Bank of Israel released survey conducted by the Israeli Bureau of Statistics showing that employment rate in the haredi sector increased from 38% in 2009 to 45% in 2011.
The highest employment growth was recorded in the business sector.
For the purposes of the survey, a haredi household is defined as such if one of the household members earned his latest education at an advanced haredi yeshiva. This definition includes graduates of non-haredi yeshivot such as yeshivot hesder and excludes those who have studied at other educational institutions after completing their yeshiva studies.
The rate of haredi employment in the business sector is especially low compared with other Jewish employees, while the public sector (public administration, education etc') also faces low haredi employment rates, with less than a third of employees defined as haredim.
The government set a goal to increase the employment rate of haredi males from 40% in 2008 to 63% by 2020, however the Bank of Israel noted that in order to integrate haredim in the Israeli economy, there is a need for a substantial increase in haredi employment rates in the business sector.
Weekly working hours among haredi employees is significantly lower than other Jewish employees, which results in lower wages and makes it difficult for their household to break the cycle of poverty.
The Bank of Israel stated that the data shown in the survey is the first such indication of a swift increase in employment rates among haredim.
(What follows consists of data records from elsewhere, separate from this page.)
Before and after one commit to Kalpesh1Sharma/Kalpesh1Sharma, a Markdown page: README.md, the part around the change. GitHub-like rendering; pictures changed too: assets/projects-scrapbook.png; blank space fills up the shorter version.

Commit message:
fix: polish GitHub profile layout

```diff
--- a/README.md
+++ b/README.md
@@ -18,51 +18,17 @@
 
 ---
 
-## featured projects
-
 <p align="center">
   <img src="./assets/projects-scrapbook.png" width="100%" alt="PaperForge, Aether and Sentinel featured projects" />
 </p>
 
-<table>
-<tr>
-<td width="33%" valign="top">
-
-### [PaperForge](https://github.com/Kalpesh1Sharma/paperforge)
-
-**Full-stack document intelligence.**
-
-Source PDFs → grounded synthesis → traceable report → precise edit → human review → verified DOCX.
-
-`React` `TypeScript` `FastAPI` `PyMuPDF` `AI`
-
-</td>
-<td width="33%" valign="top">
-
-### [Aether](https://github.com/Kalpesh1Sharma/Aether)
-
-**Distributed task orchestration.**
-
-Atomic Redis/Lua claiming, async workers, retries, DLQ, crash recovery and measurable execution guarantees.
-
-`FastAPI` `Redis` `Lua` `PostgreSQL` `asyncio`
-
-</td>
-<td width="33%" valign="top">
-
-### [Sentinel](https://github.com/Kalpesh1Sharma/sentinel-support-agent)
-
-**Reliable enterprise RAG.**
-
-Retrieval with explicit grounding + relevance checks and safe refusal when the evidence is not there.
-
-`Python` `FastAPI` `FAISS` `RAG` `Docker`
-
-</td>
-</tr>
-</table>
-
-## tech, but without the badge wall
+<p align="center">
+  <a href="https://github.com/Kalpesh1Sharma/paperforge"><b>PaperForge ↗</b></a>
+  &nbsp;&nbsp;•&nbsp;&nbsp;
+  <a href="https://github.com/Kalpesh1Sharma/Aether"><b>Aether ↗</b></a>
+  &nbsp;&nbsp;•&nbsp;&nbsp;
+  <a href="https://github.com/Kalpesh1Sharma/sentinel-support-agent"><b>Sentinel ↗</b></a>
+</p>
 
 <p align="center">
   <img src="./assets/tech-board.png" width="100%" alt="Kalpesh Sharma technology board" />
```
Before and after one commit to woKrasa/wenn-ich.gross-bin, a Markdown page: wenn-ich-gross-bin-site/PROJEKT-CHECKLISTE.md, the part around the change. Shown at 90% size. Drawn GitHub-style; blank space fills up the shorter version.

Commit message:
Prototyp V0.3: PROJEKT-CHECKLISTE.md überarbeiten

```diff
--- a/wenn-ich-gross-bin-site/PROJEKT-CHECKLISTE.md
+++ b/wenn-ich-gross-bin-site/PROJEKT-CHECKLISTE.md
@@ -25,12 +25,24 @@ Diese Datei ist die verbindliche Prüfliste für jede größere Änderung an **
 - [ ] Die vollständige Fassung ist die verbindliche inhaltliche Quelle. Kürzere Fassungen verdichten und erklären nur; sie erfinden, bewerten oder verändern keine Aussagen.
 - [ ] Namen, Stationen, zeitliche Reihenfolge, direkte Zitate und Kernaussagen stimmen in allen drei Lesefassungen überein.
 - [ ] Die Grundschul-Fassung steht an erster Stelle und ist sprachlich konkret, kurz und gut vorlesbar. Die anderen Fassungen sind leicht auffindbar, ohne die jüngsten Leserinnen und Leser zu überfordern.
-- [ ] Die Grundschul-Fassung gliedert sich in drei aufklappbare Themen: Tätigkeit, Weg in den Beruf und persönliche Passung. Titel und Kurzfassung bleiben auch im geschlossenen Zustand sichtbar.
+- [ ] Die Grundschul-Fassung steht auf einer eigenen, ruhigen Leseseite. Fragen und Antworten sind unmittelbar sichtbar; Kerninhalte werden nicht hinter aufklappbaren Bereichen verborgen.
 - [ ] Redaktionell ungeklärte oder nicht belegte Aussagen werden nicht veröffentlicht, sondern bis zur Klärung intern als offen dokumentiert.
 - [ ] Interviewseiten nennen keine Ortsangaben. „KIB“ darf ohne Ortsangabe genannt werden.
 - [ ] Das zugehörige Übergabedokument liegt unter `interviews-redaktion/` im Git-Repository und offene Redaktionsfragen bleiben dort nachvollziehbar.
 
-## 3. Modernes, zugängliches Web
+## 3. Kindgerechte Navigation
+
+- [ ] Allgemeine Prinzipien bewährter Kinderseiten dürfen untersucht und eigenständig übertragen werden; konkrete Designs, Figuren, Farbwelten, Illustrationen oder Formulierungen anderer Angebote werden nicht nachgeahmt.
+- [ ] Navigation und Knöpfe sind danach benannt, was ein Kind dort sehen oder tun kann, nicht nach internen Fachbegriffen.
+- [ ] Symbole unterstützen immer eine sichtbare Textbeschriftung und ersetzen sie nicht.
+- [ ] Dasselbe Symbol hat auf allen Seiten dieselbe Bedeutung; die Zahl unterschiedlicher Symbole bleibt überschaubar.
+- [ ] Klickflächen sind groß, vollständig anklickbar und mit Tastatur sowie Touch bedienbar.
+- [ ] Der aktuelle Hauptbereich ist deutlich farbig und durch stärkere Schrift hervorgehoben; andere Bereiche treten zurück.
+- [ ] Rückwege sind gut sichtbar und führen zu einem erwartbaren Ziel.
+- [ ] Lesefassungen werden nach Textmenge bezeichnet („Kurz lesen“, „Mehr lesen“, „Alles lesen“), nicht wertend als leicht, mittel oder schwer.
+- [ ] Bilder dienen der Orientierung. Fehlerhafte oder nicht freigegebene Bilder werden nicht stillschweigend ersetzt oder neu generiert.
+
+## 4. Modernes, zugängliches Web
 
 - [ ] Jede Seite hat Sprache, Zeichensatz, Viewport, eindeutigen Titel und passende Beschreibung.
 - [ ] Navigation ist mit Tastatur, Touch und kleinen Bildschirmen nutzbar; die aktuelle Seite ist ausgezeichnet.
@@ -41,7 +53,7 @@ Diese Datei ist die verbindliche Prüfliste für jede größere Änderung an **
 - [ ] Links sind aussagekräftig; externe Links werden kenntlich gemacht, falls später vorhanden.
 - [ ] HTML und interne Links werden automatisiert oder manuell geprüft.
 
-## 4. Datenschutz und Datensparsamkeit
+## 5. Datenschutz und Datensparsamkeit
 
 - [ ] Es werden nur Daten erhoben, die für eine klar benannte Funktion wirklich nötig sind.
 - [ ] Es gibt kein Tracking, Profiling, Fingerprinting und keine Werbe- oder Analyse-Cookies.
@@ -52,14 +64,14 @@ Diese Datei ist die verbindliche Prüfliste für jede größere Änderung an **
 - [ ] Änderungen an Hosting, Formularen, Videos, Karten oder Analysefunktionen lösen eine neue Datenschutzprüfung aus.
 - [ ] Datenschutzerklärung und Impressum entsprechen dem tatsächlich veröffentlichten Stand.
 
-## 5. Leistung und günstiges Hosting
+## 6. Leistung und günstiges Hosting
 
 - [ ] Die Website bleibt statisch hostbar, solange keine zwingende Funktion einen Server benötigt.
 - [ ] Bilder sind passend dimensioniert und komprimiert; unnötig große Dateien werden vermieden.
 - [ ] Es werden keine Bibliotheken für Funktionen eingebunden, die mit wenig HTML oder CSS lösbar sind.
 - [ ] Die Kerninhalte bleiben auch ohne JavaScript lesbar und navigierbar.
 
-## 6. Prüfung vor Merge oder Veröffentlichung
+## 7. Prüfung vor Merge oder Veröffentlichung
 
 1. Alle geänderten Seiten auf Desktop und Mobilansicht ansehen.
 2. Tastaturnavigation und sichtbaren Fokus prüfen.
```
However, it stated that the figures might be inflated due to the identification method of haredi households used by the survey.
Only additional data from other sources and future surveys will be able to determine whether indeed there is a historic shift taking place in the employment patterns of the haredi population, stated the bank.